EXERCISE PROMPT
For each record below, set it down exactly but leave out any picture.

**** SUPPLIED INFORMATION ****

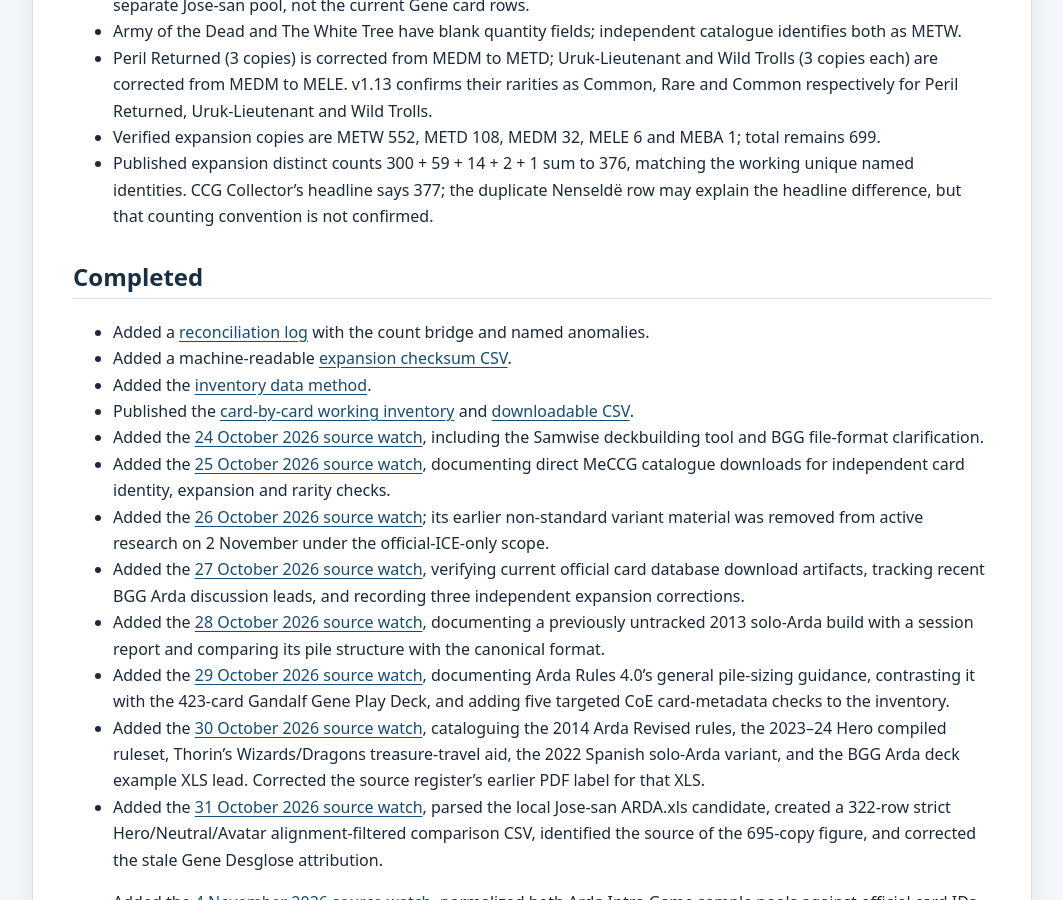
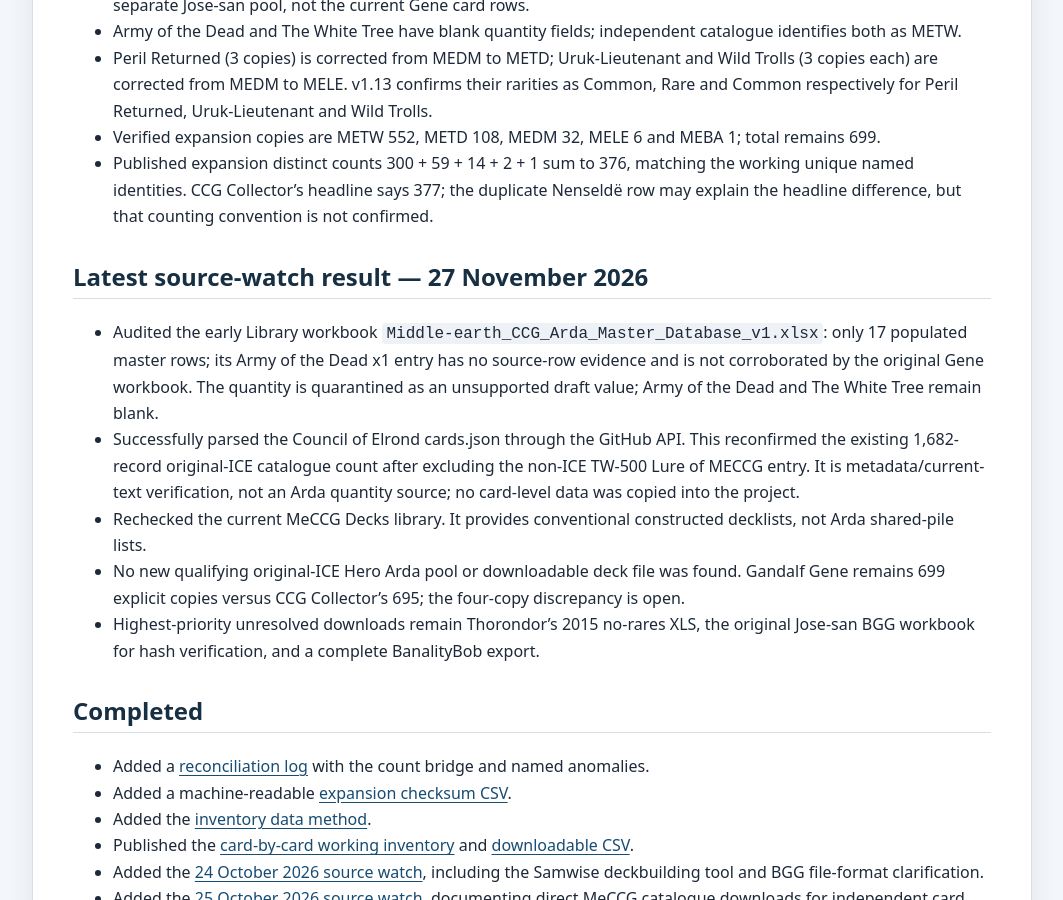
Before and after one commit to JamSpot/meccg-arda-master-database, a Jekyll site: the page built from docs/research-progress.md, in a window 1280 px wide and 900 px high, scrolled down 1036 px. Shown: the whole window, without its empty margins (108-1171 px from the left). Built offline with Jekyll 4.4.1, drawn with Linux system fonts in a browser that asks for light colours; our own code applies the rules of GitHub Pages for plain Markdown files.

Commit message:
Audit unsupported draft quantity and refresh 27 November research

```diff
--- a/docs/research-progress.md
+++ b/docs/research-progress.md
@@ -12,6 +12,14 @@ The original Gandalf Gene workbook and a separate Jose-san Arda workbook are par
 - Peril Returned (3 copies) is corrected from MEDM to METD; Uruk-Lieutenant and Wild Trolls (3 copies each) are corrected from MEDM to MELE. v1.13 confirms their rarities as Common, Rare and Common respectively for Peril Returned, Uruk-Lieutenant and Wild Trolls.
 - Verified expansion copies are METW 552, METD 108, MEDM 32, MELE 6 and MEBA 1; total remains 699.
 - Published expansion distinct counts 300 + 59 + 14 + 2 + 1 sum to 376, matching the working unique named identities. CCG Collector's headline says 377; the duplicate Nenseldë row may explain the headline difference, but that counting convention is not confirmed.
+
+## Latest source-watch result — 27 November 2026
+
+- Audited the early Library workbook `Middle-earth_CCG_Arda_Master_Database_v1.xlsx`: only 17 populated master rows; its Army of the Dead x1 entry has no source-row evidence and is not corroborated by the original Gene workbook. The quantity is quarantined as an unsupported draft value; Army of the Dead and The White Tree remain blank.
+- Successfully parsed the Council of Elrond cards.json through the GitHub API. This reconfirmed the existing 1,682-record original-ICE catalogue count after excluding the non-ICE TW-500 Lure of MECCG entry. It is metadata/current-text verification, not an Arda quantity source; no card-level data was copied into the project.
+- Rechecked the current MeCCG Decks library. It provides conventional constructed decklists, not Arda shared-pile lists.
+- No new qualifying original-ICE Hero Arda pool or downloadable deck file was found. Gandalf Gene remains 699 explicit copies versus CCG Collector's 695; the four-copy discrepancy is open.
+- Highest-priority unresolved downloads remain Thorondor's 2015 no-rares XLS, the original Jose-san BGG workbook for hash verification, and a complete BanalityBob export.
 
 ## Completed
 - Added a [reconciliation log](reconciliation-log.html) with the count bridge and named anomalies.
```
Also changed, not shown: docs/reconciliation-log.md (+6 -0 lines), docs/research-watch-2026-11-27.md (added, +69 -0 lines), index.md (+7 -1 lines), README.md.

****

ANSWER SPACE
Before and after one commit to JamSpot/meccg-arda-master-database, a Jekyll site: the page built from docs/research-progress.md, in a window 1280 px wide and 900 px high, scrolled down 1036 px. Shown: the whole window, without its empty margins (108-1171 px from the left). Built offline with Jekyll 4.4.1, drawn with Linux system fonts in a browser that asks for light colours; our own code applies the rules of GitHub Pages for plain Markdown files.

Commit message:
Audit unsupported draft quantity and refresh 27 November research

```diff
--- a/docs/research-progress.md
+++ b/docs/research-progress.md
@@ -12,6 +12,14 @@ The original Gandalf Gene workbook and a separate Jose-san Arda workbook are par
 - Peril Returned (3 copies) is corrected from MEDM to METD; Uruk-Lieutenant and Wild Trolls (3 copies each) are corrected from MEDM to MELE. v1.13 confirms their rarities as Common, Rare and Common respectively for Peril Returned, Uruk-Lieutenant and Wild Trolls.
 - Verified expansion copies are METW 552, METD 108, MEDM 32, MELE 6 and MEBA 1; total remains 699.
 - Published expansion distinct counts 300 + 59 + 14 + 2 + 1 sum to 376, matching the working unique named identities. CCG Collector's headline says 377; the duplicate Nenseldë row may explain the headline difference, but that counting convention is not confirmed.
+
+## Latest source-watch result — 27 November 2026
+
+- Audited the early Library workbook `Middle-earth_CCG_Arda_Master_Database_v1.xlsx`: only 17 populated master rows; its Army of the Dead x1 entry has no source-row evidence and is not corroborated by the original Gene workbook. The quantity is quarantined as an unsupported draft value; Army of the Dead and The White Tree remain blank.
+- Successfully parsed the Council of Elrond cards.json through the GitHub API. This reconfirmed the existing 1,682-record original-ICE catalogue count after excluding the non-ICE TW-500 Lure of MECCG entry. It is metadata/current-text verification, not an Arda quantity source; no card-level data was copied into the project.
+- Rechecked the current MeCCG Decks library. It provides conventional constructed decklists, not Arda shared-pile lists.
+- No new qualifying original-ICE Hero Arda pool or downloadable deck file was found. Gandalf Gene remains 699 explicit copies versus CCG Collector's 695; the four-copy discrepancy is open.
+- Highest-priority unresolved downloads remain Thorondor's 2015 no-rares XLS, the original Jose-san BGG workbook for hash verification, and a complete BanalityBob export.
 
 ## Completed
 - Added a [reconciliation log](reconciliation-log.html) with the count bridge and named anomalies.
```
Also changed, not shown: docs/reconciliation-log.md (+6 -0 lines), docs/research-watch-2026-11-27.md (added, +69 -0 lines), index.md (+7 -1 lines), README.md.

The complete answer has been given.